▶ **Information**:
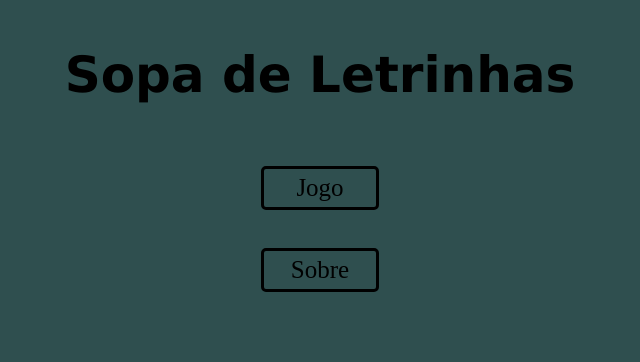
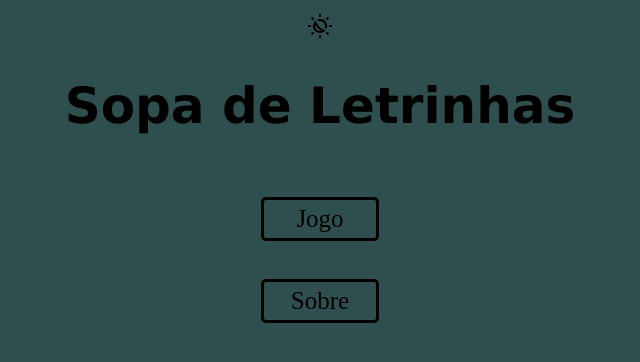
Before and after one commit to ArthurGerman/projeto_letrinha, a SvelteKit app: page / in a window 1280 px wide. Shown: the top 362 px of the page, without its empty margins (320-960 px from the left). Built offline with nearby package versions, Linux system fonts and the light colour scheme.

Commit message:
estilização e adição de mudança de tema

```diff
--- a/src/app.html
+++ b/src/app.html
@@ -3,6 +3,7 @@
 	<head>
 		<meta charset="utf-8" />
 		<link rel="icon" href="%sveltekit.assets%/favicon.png" />
+		<link rel="stylesheet" href="https://fonts.googleapis.com/css2?family=Material+Symbols+Outlined" />
 		<meta name="viewport" content="width=device-width, initial-scale=1" />
 		%sveltekit.head%
 	</head>
--- a/src/routes/+page.svelte
+++ b/src/routes/+page.svelte
@@ -1,8 +1,20 @@
-<script>
+<script lang="ts">
 	import '../styles/global.css';
+
+	function mudarTema(event:MouseEvent){
+		event.preventDefault();
+		document.body.classList.toggle("light-theme")
+	}
 </script>
 
 <div class="container">
+	<div class="theme">
+		<button title="Mudar tema" id="muda_tema" on:click={mudarTema} style="border: none;">
+			<span class="material-symbols-outlined">
+				routine
+			</span>
+		</button>
+	</div>
 	<h1>Sopa de Letrinhas</h1>
 
 	<br />
--- a/src/routes/jogo/+page.svelte
+++ b/src/routes/jogo/+page.svelte
@@ -153,7 +153,11 @@
 
 <div class="container">
 	<div class="top">
-		<a class="button" href="/">Voltar</a>
+		<a class="button" href="/" title="Voltar">
+			<span class="material-symbols-outlined">
+				undo
+			</span>
+		</a>
 
 		<h1>Sopa de Letrinhas</h1>
 	</div>
--- a/src/routes/sobre/+page.svelte
+++ b/src/routes/sobre/+page.svelte
@@ -50,6 +50,10 @@
 	</div>
 
 	<div style="display: flex; justify-content: center; margin-top: 20px;">
-		<a class="voltar" href="/">Voltar</a>
+		<a class="voltar" href="/" title="Voltar">
+            <span class="material-symbols-outlined">
+				undo
+			</span>
+        </a>
 	</div>
 </div>
--- a/src/styles/global.css
+++ b/src/styles/global.css
@@ -14,6 +14,32 @@ body {
     justify-content: center;
     background-color: darkslategrey;
 }
+
+
+#muda_tema{
+    background-color: transparent;
+}
+#muda_tema span:hover{
+    color: rgb(102, 145, 255);
+}
+body.light-theme {
+    background-color: whitesmoke;
+    color: black;
+}
+
+body.light-theme .menu {
+    border-color: black;
+    color: black;
+}
+body.light-theme .menu:hover{
+    color: rgb(102, 145, 255);
+    border-color: rgb(102, 145, 255);
+}
+
+body.light-theme h1 {
+    color: black;
+}
+
 
 .container {
     margin-top: 1%;
```
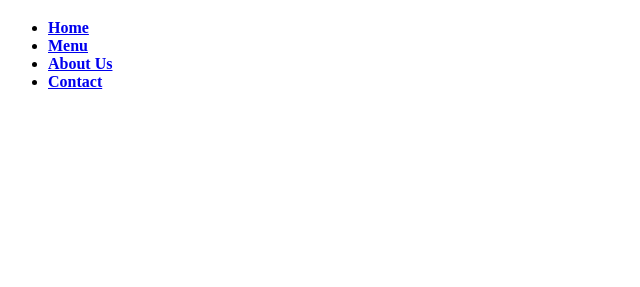
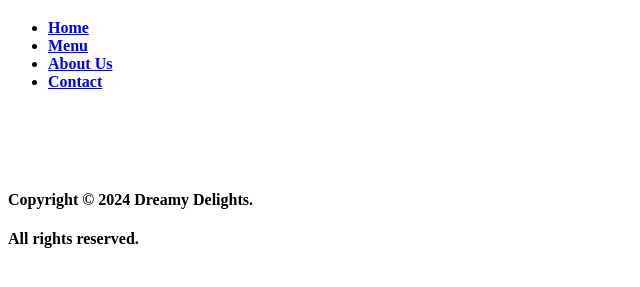
Before and after one commit to Atifah28/FED_S10258932G_Atifah_Assg1_website, a plain HTML site: page index.html in a window 1280 px wide. Shown: the part 61-348 px from the top of the page, without its empty margins (0-640 px from the left). Drawn offline with Linux system fonts and the light colour scheme.

Commit message:
footer of the website

```diff
--- a/index.html
+++ b/index.html
@@ -20,6 +20,14 @@
                     </ul>
                 </div>
             </div>
+            <footer>
+                <div class="footerBottom">
+                    <a href="#Top" style="color: white;"><h4>Back To Top</h4></a>
+                    <a href="index.html" style="color: white;"><h4>Back To Home</h4></a>
+                    <h4>Copyright © 2024 Dreamy Delights.</h4>
+                    <h4>All rights reserved.</h4>
+                </div>
+                </footer>
         </body>
 
 </html>
```
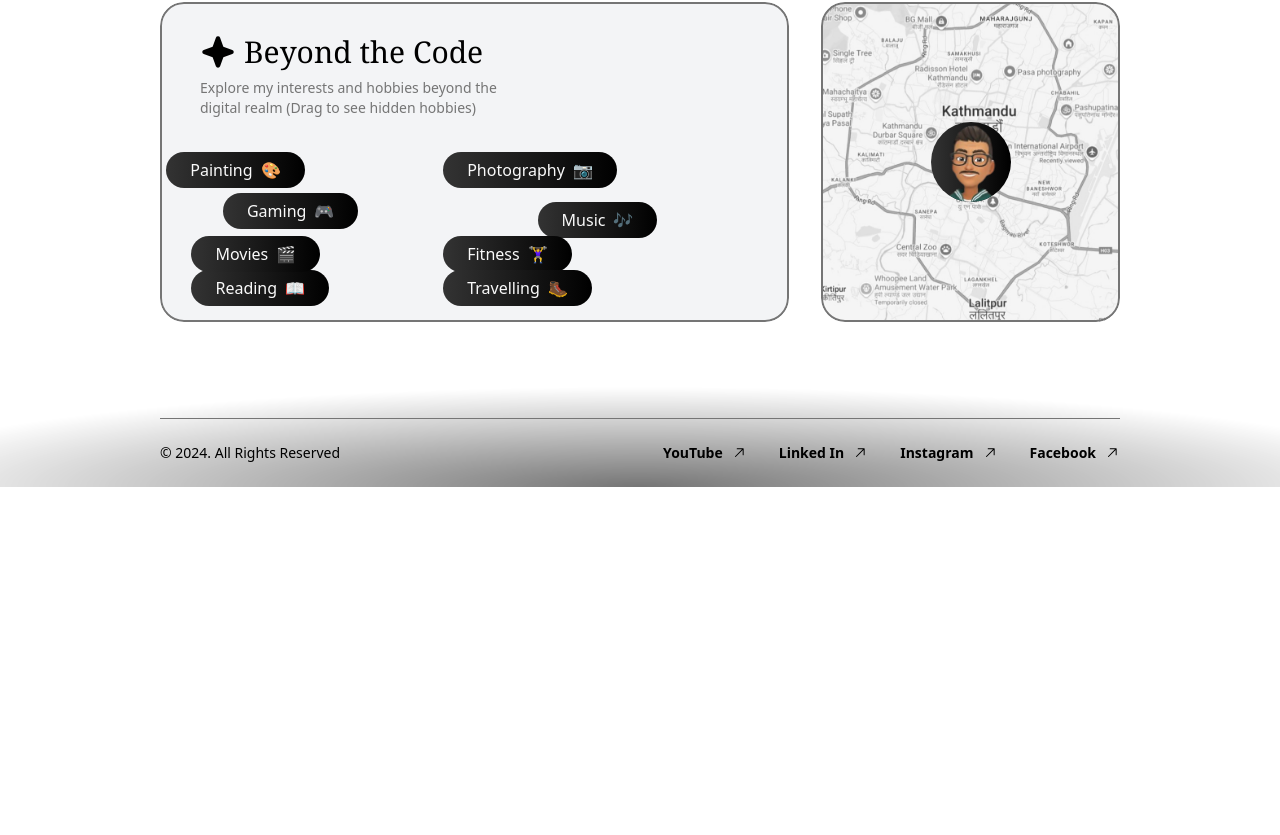
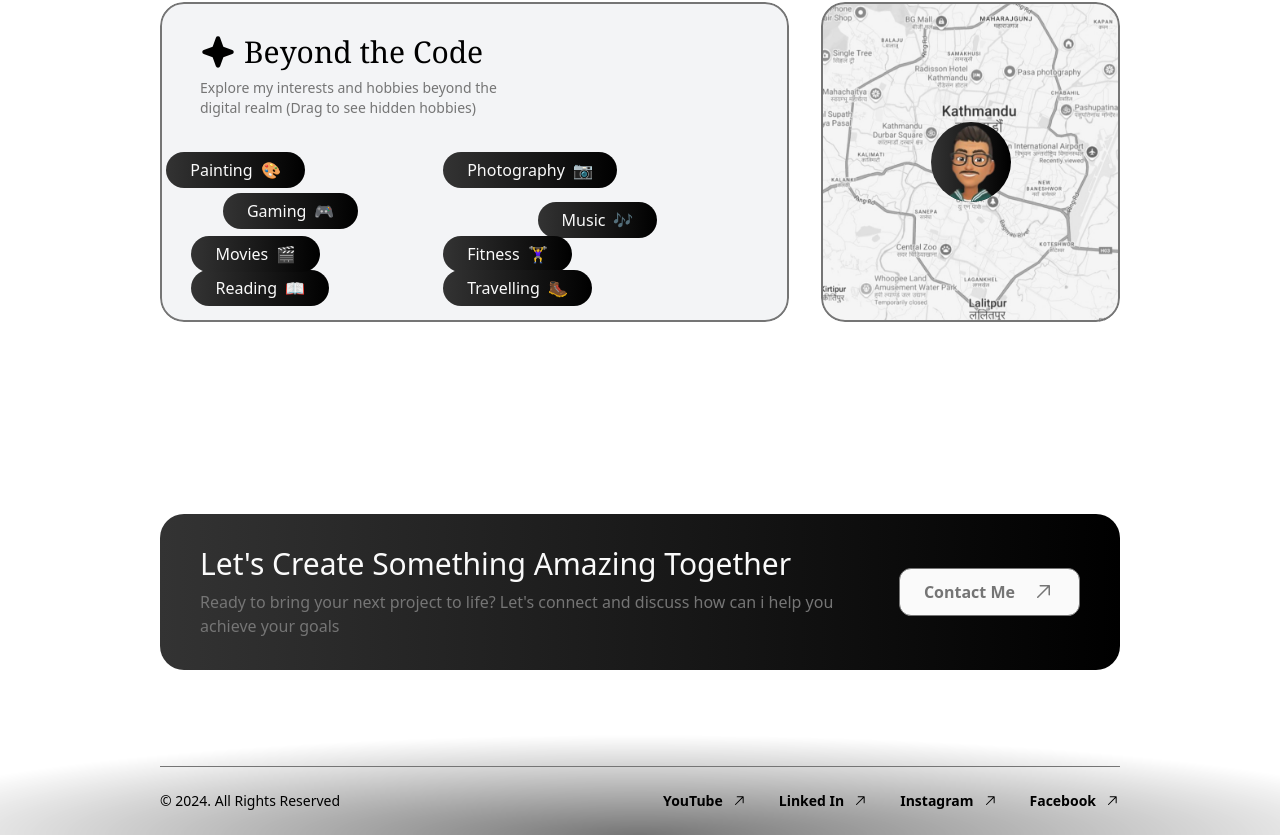
Before and after one commit to AnupamPoudel1/anupampoudel, a Next.js app: page / in a window 1280 px wide. Shown: the part 5316-6151 px from the top of the page. Before the commit the page ends 5803 px from the top, so only its background shows below. Built offline with nearby package versions, Linux system fonts and the light colour scheme; a web font is replaced by a local one.

Commit message:
Feature: added contact me section

```diff
--- a/src/app/(home)/page.tsx
+++ b/src/app/(home)/page.tsx
@@ -1,5 +1,6 @@
 import Tape from "@/components/Tape";
 import About from "@/sections/About";
+import Contact from "@/sections/Contact";
 import Hero from "@/sections/Hero";
 import Projects from "@/sections/Projects";
 import Testimonials from "@/sections/Testimonials";
@@ -12,6 +13,7 @@ export default function Home() {
       <Tape />
       <Testimonials />
       <About />
+      <Contact />
     </main>
   );
 }
--- /dev/null
+++ b/src/sections/Contact.tsx
@@ -0,0 +1,34 @@
+import { GoArrowUpRight } from "react-icons/go";
+
+export default function Contact() {
+    return (
+        <section className="py-16 lg:py-24" id="contact">
+            <div className="container">
+                <div className="bg-gradient-to-r from-text-heading to-secondary py-8 px-10 rounded-3xl text-center md:text-left">
+                    <div className="flex flex-col md:flex-row gap-8 md:gap-16 items-center">
+                        <div>
+                            <h2 className="text-2xl md:text-3xl font-text-secondary text-primary">Let's Create Something Amazing Together</h2>
+                            <p className="text-sm md:text-base mt-2 text-text font-medium">
+                                Ready to bring your next project to life? Let's connect and discuss how can i help you achieve your goals
+                            </p>
+                        </div>
+                        <div>
+                            <button className="bg-primary text-text px-6 h-12 rounded-xl font-semibold w-max border border-text">
+                                <a
+                                    href="https://linkedin.com/in/anupampoudel"
+                                    className="inline-flex items-center gap-4"
+                                    target="_blank"
+                                >
+                                    <span>
+                                        Contact Me
+                                    </span>
+                                    <GoArrowUpRight className='size-6' />
+                                </a>
+                            </button>
+                        </div>
+                    </div>
+                </div>
+            </div>
+        </section>
+    )
+}
```
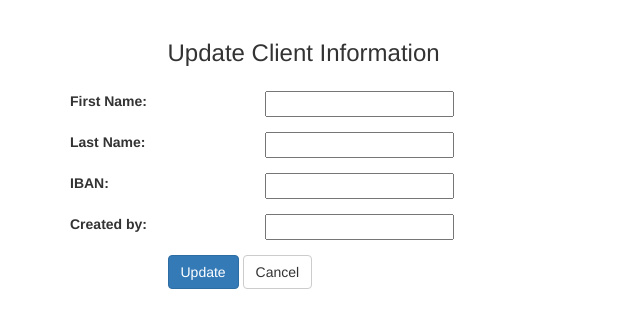
After one commit to Enriqueldg/rindus, a Django app: template client_management/templates/edit.html in a window 1280 px wide. The commit adds this page. Shown: the top 328 px of the page, without its empty margins (0-640 px from the left). Run offline with Django 3.2, Linux system fonts and the light colour scheme; the template is opened without the code that fills it, so the values that code supplies are empty; some libraries are stand-ins or nearby versions.

Commit message:
adding 'update user' functionality (urlpattern, views methods, template) and adding a button to call it from main.html

```diff
--- /dev/null
+++ b/client_management/templates/edit.html
@@ -0,0 +1,53 @@
+<!DOCTYPE html>
+<html lang="en">
+<head>
+    <meta charset="UTF-8">
+    <title>Edit Client</title>
+    <link rel="stylesheet" href="https://maxcdn.bootstrapcdn.com/bootstrap/3.4.0/css/bootstrap.min.css">
+</head>
+<body>
+<form method="POST" class="post-form" action="/update/{{ client.id }}">
+        {% csrf_token %}
+    <div class="container">
+<br>
+    <div class="form-group row">
+    <label class="col-sm-1 col-form-label"></label>
+    <div class="col-sm-4">
+    <h3>Update Client Information</h3>
+    </div>
+  </div>
+    <div class="form-group row">
+    <label class="col-sm-2 col-form-label">First Name:</label>
+    <div class="col-sm-4">
+        <input type="text" name="first_name" required maxlength="15" value="{{ client.first_name }}"/>
+    </div>
+  </div>
+  <div class="form-group row">
+    <label class="col-sm-2 col-form-label">Last Name:</label>
+    <div class="col-sm-4">
+        <input type="text" name="last_name" required maxlength="35" value="{{ client.last_name }}" />
+    </div>
+  </div>
+  <div class="form-group row">
+    <label class="col-sm-2 col-form-label">IBAN:</label>
+    <div class="col-sm-4">
+        <input type="text" name="iban" required maxlength="24" value="{{ client.iban }}" />
+    </div>
+  </div>
+  <div class="form-group row">
+    <label class="col-sm-2 col-form-label">Created by:</label>
+    <div class="col-sm-4">
+        <input type="text" name="created_by" required maxlength="35" value="{{ client.created_by }}" readonly/>
+    </div>
+  </div>
+  <div class="form-group row">
+    <label class="col-sm-1 col-form-label"></label>
+    <div class="col-sm-4">
+    <button type="submit" class="btn btn-primary">Update</button>
+    <a href="/main" class="btn btn-default">Cancel</a>
+    </div>
+  </div>
+    </div>
+</form>
+</body>
+</html>
--- a/client_management/templates/main.html
+++ b/client_management/templates/main.html
@@ -26,7 +26,7 @@
         <td>{{ client.iban }}</td>
         <td>{{ client.created_by}}</td>
         <td>
-            <a>Edit</a>
+            <a class="btn btn-warning" href="/edit/{{ client.id }}">Edit</a>
             <a>Delete</a>
         </td>
     </tr>
--- a/rindus/urls.py
+++ b/rindus/urls.py
@@ -24,4 +24,6 @@ urlpatterns = [
     url(r'^main', views.main),
     url(r'^add', views.add),
     url(r'^create', views.create),
+    url(r'^edit/(?P<client_id>[0-9]+)', views.edit),
+    url(r'^update/(?P<client_id>[0-9]+)', views.update),
 ]
```
Also changed, not shown: client_management/views.py (+15 -1 lines).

▶ **Try it**:
Only a number should be returned: how many lines in the material contain "page"?

▶ **Result below**:
12